Alpha-fetoprotein: A molecular bootstrap for hepatocellular carcinoma
How to cite this article: Kandasamy A, Pottakkat B. Alpha-fetoprotein: A molecular bootstrap for hepatocellular carcinoma. Int J Mol Immuno Oncol 2020;5(3):92-5.
Hepatocellular carcinoma (HCC) is well known for its aggressive nature and high recurrence rates. Alpha- fetoprotein (AFP) secreting tumors are more common in HCC. However, a few proportion of HCC do not produce AFP more than the basal level. AFP secreting tumors are more aggressive in nature since the ability of AFP to promote effective progression, growth, and metastasis of tumor. AFP also intervenes the immune system to evade the immune responses against cancer cells.

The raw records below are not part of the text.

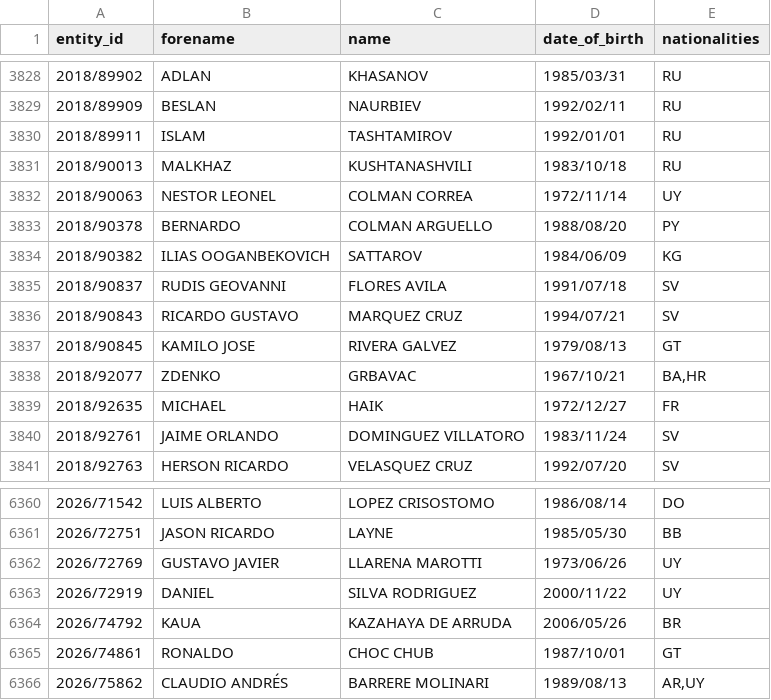
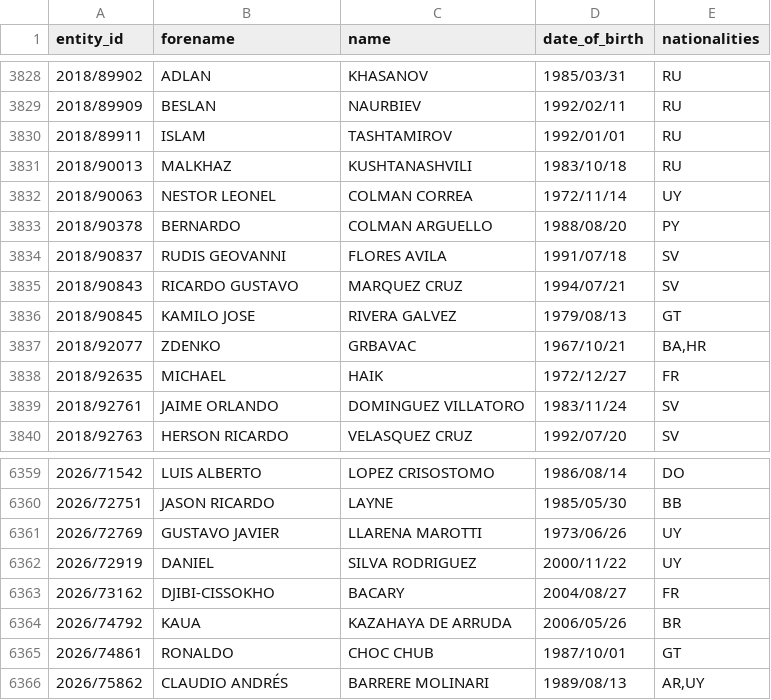
Before and after one commit to tmctmt/interpol-changes, a CSV file: red_notices.csv, drawn as a sheet; only a part is shown, gaps mark what is left out; removed rows and columns are numbered as before the commit, all else as after; the diff names each change by its address in the sheet, - before the commit and + after, or states it on an @@ line.

```diff
--- a/red_notices.csv
+++ b/red_notices.csv
-row 3834: 2018/90382 | ILIAS OOGANBEKOVICH | SATTAROV | 1984/06/09 | KG
+row 6363: 2026/73162 | DJIBI-CISSOKHO | BACARY | 2004/08/27 | FR
```
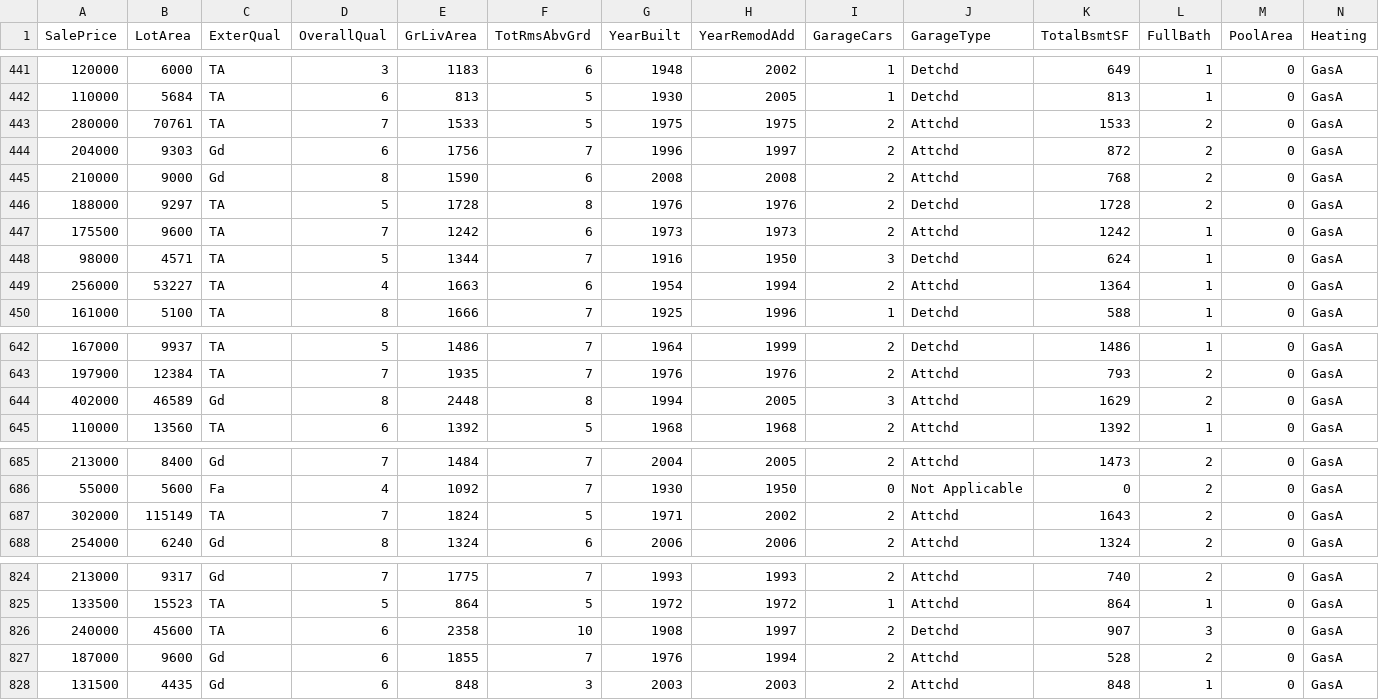
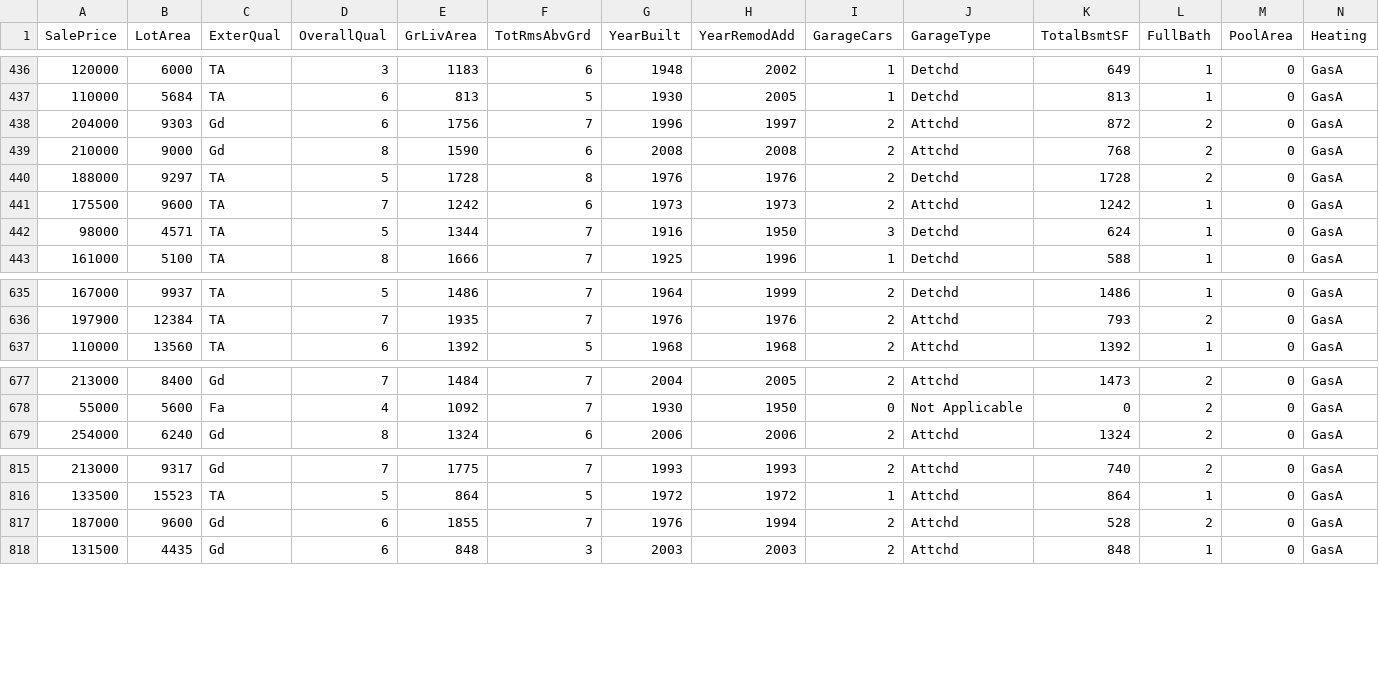
Before and after one commit to maryammofrad/Datasets, a CSV file: HousePrices_Clean.csv, drawn as a sheet; only a part is shown, gaps mark what is left out; rows hold the shown columns only; the diff covers the shown part only; the diff names each change by its address in the sheet, - before the commit and + after, or states it on an @@ line.

```diff
--- a/HousePrices_Clean.csv
+++ b/HousePrices_Clean.csv
-row 443: 280000 | 70761 | TA | 7 | 1533 | 5 | 1975 | 1975 | 2 | Attchd | 1533 | 2 | 0 | GasA
-row 449: 256000 | 53227 | TA | 4 | 1663 | 6 | 1954 | 1994 | 2 | Attchd | 1364 | 1 | 0 | GasA
-row 644: 402000 | 46589 | Gd | 8 | 2448 | 8 | 1994 | 2005 | 3 | Attchd | 1629 | 2 | 0 | GasA
-row 687: 302000 | 115149 | TA | 7 | 1824 | 5 | 1971 | 2002 | 2 | Attchd | 1643 | 2 | 0 | GasA
-row 826: 240000 | 45600 | TA | 6 | 2358 | 10 | 1908 | 1997 | 2 | Detchd | 907 | 3 | 0 | GasA
```
Also changed, not shown: 6 removed rows elsewhere in this file.
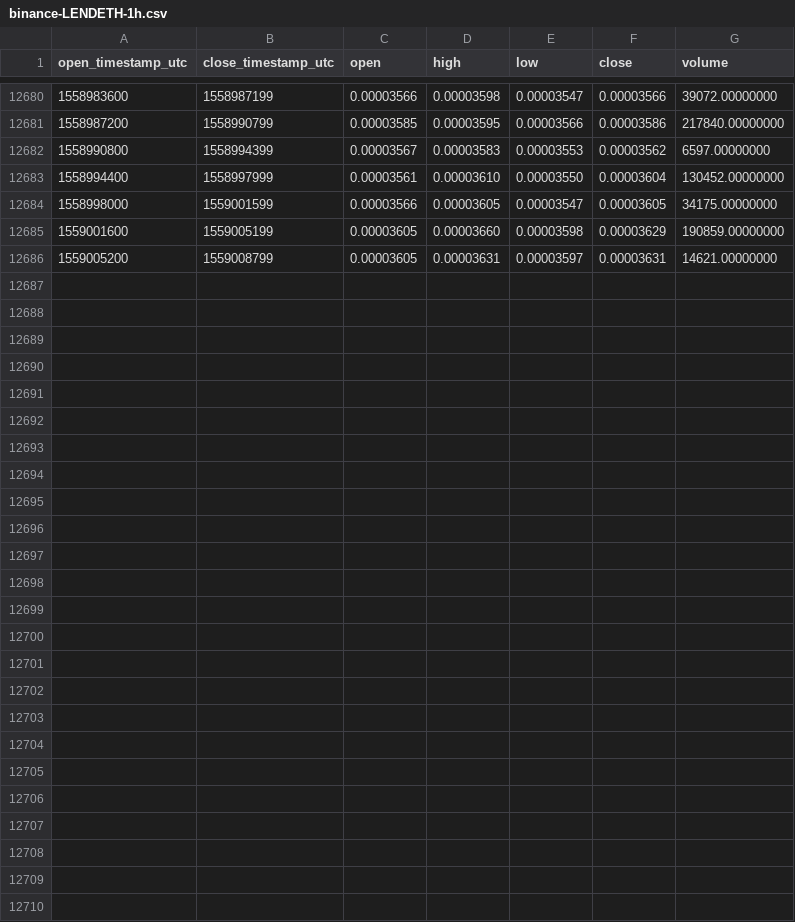
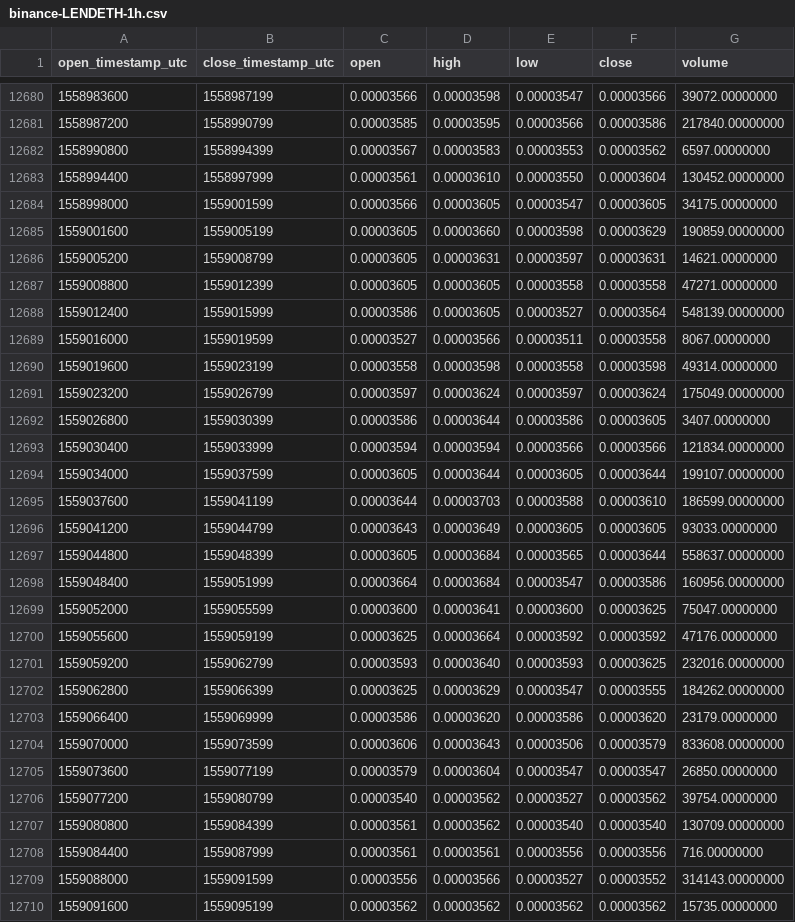
Before and after one commit to cryptobigbro/binance-LENDETH, a CSV file: binance-LENDETH-1h.csv, drawn as a sheet; only a part is shown, gaps mark what is left out; the diff names each change by its address in the sheet, - before the commit and + after, or states it on an @@ line.

Commit message:
Update OHLCV data.

```diff
--- a/binance-LENDETH-1h.csv
+++ b/binance-LENDETH-1h.csv
+row 12687: 1559008800 | 1559012399 | 0.00003605 | 0.00003605 | 0.00003558 | 0.00003558 | 47271.00000000
+row 12688: 1559012400 | 1559015999 | 0.00003586 | 0.00003605 | 0.00003527 | 0.00003564 | 548139.00000000
+row 12689: 1559016000 | 1559019599 | 0.00003527 | 0.00003566 | 0.00003511 | 0.00003558 | 8067.00000000
+row 12690: 1559019600 | 1559023199 | 0.00003558 | 0.00003598 | 0.00003558 | 0.00003598 | 49314.00000000
+row 12691: 1559023200 | 1559026799 | 0.00003597 | 0.00003624 | 0.00003597 | 0.00003624 | 175049.00000000
+row 12692: 1559026800 | 1559030399 | 0.00003586 | 0.00003644 | 0.00003586 | 0.00003605 | 3407.00000000
+row 12693: 1559030400 | 1559033999 | 0.00003594 | 0.00003594 | 0.00003566 | 0.00003566 | 121834.00000000
+row 12694: 1559034000 | 1559037599 | 0.00003605 | 0.00003644 | 0.00003605 | 0.00003644 | 199107.00000000
+row 12695: 1559037600 | 1559041199 | 0.00003644 | 0.00003703 | 0.00003588 | 0.00003610 | 186599.00000000
+row 12696: 1559041200 | 1559044799 | 0.00003643 | 0.00003649 | 0.00003605 | 0.00003605 | 93033.00000000
+row 12697: 1559044800 | 1559048399 | 0.00003605 | 0.00003684 | 0.00003565 | 0.00003644 | 558637.00000000
+row 12698: 1559048400 | 1559051999 | 0.00003664 | 0.00003684 | 0.00003547 | 0.00003586 | 160956.00000000
+row 12699: 1559052000 | 1559055599 | 0.00003600 | 0.00003641 | 0.00003600 | 0.00003625 | 75047.00000000
+row 12700: 1559055600 | 1559059199 | 0.00003625 | 0.00003664 | 0.00003592 | 0.00003592 | 47176.00000000
+row 12701: 1559059200 | 1559062799 | 0.00003593 | 0.00003640 | 0.00003593 | 0.00003625 | 232016.00000000
+row 12702: 1559062800 | 1559066399 | 0.00003625 | 0.00003629 | 0.00003547 | 0.00003555 | 184262.00000000
+row 12703: 1559066400 | 1559069999 | 0.00003586 | 0.00003620 | 0.00003586 | 0.00003620 | 23179.00000000
+row 12704: 1559070000 | 1559073599 | 0.00003606 | 0.00003643 | 0.00003506 | 0.00003579 | 833608.00000000
+row 12705: 1559073600 | 1559077199 | 0.00003579 | 0.00003604 | 0.00003547 | 0.00003547 | 26850.00000000
+row 12706: 1559077200 | 1559080799 | 0.00003540 | 0.00003562 | 0.00003527 | 0.00003562 | 39754.00000000
+row 12707: 1559080800 | 1559084399 | 0.00003561 | 0.00003562 | 0.00003540 | 0.00003540 | 130709.00000000
+row 12708: 1559084400 | 1559087999 | 0.00003561 | 0.00003561 | 0.00003556 | 0.00003556 | 716.00000000
+row 12709: 1559088000 | 1559091599 | 0.00003556 | 0.00003566 | 0.00003527 | 0.00003552 | 314143.00000000
+row 12710: 1559091600 | 1559095199 | 0.00003562 | 0.00003562 | 0.00003562 | 0.00003562 | 15735.00000000
```
Also changed, not shown: binance-LENDETH-1d.csv.
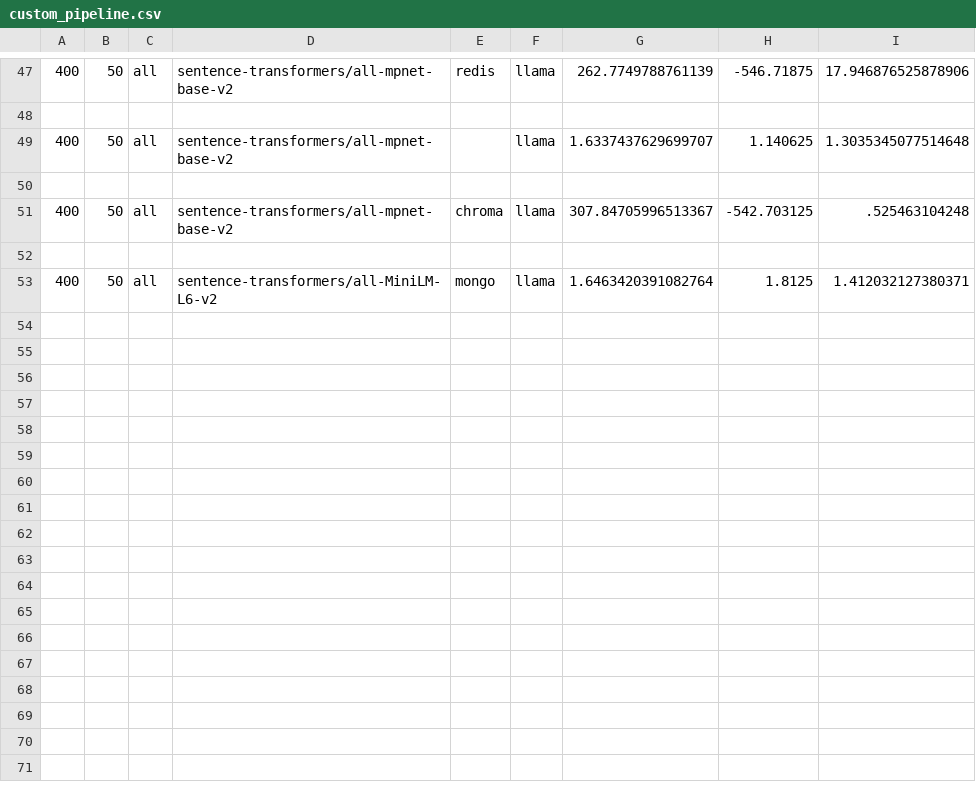
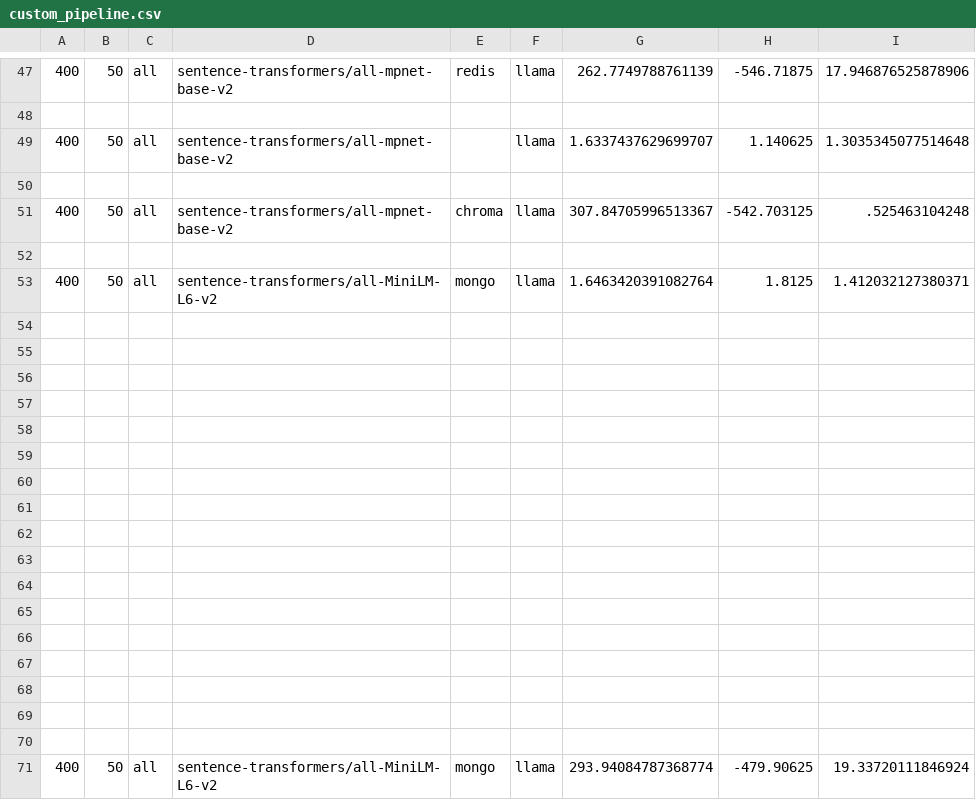
Before and after one commit to tsudhakar87/ds4300-practical2, a CSV file: results/custom_pipeline.csv, drawn as a sheet; only a part is shown, gaps mark what is left out.

Commit message:
mongo

```diff
--- a/results/custom_pipeline.csv
+++ b/results/custom_pipeline.csv
@@ -53 +53,19 @@
 400,50,all,sentence-transformers/all-MiniLM-L6-v2,mongo,llama,1.6463420391082764,1.8125,1.412032127380371
+
+
+
+
+
+
+
+
+
+
+
+
+
+
+
+
+
+400,50,all,sentence-transformers/all-MiniLM-L6-v2,mongo,llama,293.94084787368774,-479.90625,19.33720111846924
```
Also changed, not shown: 2 other files.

AFP-producing tumors contain poorly differentiated cells similar to embryonic stem cells of liver mimicking rapid replication, proliferation, and AFP secretion by fetal liver. In this review, we highlight the crucial roles of AFP in immune evasion, aggressiveness, progression, and tumor biology of HCC.
Hepatocellular carcinoma (HCC) remains a major contributor for cancer-related mortality and morbidity as well and ranks the second most leading cause for global cancer mortalities. HCC is one of the few types of cancers which secretes alpha-fetoprotein (AFP). Among HCC tumors, nearly more than 50% of the HCC are AFP-secreting tumors. AFP is an oncofetal protein and was incorporated in the international guidelines for HCC surveillance and is the most commonly used serological biomarker in the diagnosis of HCC.[3,4] Recently, AFP was described as a marker of aggressiveness in HCC and used to predict the survival of HCC patients. Human AFP is a glycoprotein containing 4% of carbohydrate content and a total molecular weight of 69,000 Daltons. AFP has several functions in HCC such as proliferation, angiogenesis, and enhancement of antiapoptotic ability of HCC cells. It is also well known that AFP supports HCC progression by suppressing the immune system, leading to immune escape of HCC cells. These properties make the AFP-secreting tumors more aggressive in nature.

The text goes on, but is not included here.